When a Western foreign minister – even one as preposterous as Boris Johnson – is reduced to pleading with the Russians for mercy, then it is obvious that the game is over and the ‘Great Battle of Aleppo’ has been lost.

Kerry in fact all but admitted as much.  His comments make it clear the US now accepts the Syrian government is going to recapture eastern Aleppo, and that the Jihadi fighters there are doomed.  All he could say was that it would not be the end of the war.

“Now, some people ask what happens to Aleppo if it were to fall. Well, the Russians should understand, and Assad needs to understand, that that does not end the war.
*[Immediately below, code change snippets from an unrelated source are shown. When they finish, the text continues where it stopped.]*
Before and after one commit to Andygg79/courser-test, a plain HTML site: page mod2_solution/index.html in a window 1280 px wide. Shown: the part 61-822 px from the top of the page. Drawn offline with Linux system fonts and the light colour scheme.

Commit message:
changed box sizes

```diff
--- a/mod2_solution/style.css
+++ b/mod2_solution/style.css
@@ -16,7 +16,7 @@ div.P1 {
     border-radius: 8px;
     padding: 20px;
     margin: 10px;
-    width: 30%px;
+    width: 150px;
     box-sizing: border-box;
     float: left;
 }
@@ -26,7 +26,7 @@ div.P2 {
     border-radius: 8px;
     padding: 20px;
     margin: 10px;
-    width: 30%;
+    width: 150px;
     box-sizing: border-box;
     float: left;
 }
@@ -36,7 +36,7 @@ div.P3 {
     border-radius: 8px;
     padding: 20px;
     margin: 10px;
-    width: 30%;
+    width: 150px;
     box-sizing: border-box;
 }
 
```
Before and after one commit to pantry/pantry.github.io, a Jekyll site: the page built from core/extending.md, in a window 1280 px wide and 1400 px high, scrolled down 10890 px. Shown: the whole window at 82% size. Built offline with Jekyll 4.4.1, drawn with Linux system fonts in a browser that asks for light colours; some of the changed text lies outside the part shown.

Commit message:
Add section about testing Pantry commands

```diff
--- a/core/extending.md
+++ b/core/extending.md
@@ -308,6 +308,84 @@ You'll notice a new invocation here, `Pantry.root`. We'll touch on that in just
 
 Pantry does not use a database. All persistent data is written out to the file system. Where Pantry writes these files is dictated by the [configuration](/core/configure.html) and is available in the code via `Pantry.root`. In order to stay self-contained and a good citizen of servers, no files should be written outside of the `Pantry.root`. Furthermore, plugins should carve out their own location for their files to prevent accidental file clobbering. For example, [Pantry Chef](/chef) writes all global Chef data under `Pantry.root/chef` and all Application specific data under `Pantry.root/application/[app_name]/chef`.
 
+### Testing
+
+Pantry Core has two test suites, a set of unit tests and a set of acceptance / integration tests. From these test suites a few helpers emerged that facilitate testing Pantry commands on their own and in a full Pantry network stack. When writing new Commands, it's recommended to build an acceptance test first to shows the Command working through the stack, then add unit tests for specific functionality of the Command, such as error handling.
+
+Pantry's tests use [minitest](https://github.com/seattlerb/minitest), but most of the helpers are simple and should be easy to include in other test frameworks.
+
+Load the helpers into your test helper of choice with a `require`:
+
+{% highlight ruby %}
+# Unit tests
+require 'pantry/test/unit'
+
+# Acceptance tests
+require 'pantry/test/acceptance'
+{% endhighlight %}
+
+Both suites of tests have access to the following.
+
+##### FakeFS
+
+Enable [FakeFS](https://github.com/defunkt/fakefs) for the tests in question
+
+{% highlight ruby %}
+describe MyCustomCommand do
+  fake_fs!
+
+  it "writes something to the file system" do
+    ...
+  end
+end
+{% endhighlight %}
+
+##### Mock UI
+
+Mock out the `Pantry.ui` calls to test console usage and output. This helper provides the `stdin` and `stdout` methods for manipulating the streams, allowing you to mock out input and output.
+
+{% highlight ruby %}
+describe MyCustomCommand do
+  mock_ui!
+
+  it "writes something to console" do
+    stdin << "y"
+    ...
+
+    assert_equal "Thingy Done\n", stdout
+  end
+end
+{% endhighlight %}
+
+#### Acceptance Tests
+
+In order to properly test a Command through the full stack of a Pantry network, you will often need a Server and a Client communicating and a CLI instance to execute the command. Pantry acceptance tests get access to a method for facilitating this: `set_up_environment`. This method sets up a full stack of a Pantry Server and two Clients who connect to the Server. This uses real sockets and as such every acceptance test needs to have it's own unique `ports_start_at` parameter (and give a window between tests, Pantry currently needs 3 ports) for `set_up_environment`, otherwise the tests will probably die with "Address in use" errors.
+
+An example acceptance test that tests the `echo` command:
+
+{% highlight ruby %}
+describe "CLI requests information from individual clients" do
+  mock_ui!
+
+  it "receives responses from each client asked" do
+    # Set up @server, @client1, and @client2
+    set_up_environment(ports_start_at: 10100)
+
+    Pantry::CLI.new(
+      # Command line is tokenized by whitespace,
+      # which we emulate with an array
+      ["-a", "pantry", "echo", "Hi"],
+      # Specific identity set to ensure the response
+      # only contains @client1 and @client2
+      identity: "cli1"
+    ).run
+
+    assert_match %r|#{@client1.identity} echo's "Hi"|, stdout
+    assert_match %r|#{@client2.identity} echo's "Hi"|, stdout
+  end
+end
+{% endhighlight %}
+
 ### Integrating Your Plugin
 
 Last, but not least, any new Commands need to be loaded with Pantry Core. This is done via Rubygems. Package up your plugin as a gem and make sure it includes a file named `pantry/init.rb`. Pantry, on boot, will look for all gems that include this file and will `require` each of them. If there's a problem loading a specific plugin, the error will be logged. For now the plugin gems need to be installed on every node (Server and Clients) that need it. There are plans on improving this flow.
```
This war cannot end without a political solution. So even if Aleppo were to fall, even if they have utterly destroyed it, which they are doing, that will not change the fundamental equation in this war because other countries will continue to support opposition, and they will continue to create more terrorists, and Syria will be the victim in the end as well as the region.”

That continuing the war after the Syrian government recaptures eastern Aleppo is now the US objective was previously confirmed by the same US officials (quite possibly Kerry himself) who spoke anonymously to the media last week.  Here is how Reuters reports it in a despatch dated Friday 14th October 2016

“The ultimate aim of any new action could be to bolster the battered moderate rebels so they can weather what is now widely seen as the inevitable fall of rebel-held eastern Aleppo to the forces of Russian- and Iranian-backed Syrian President Bashar al-Assad.”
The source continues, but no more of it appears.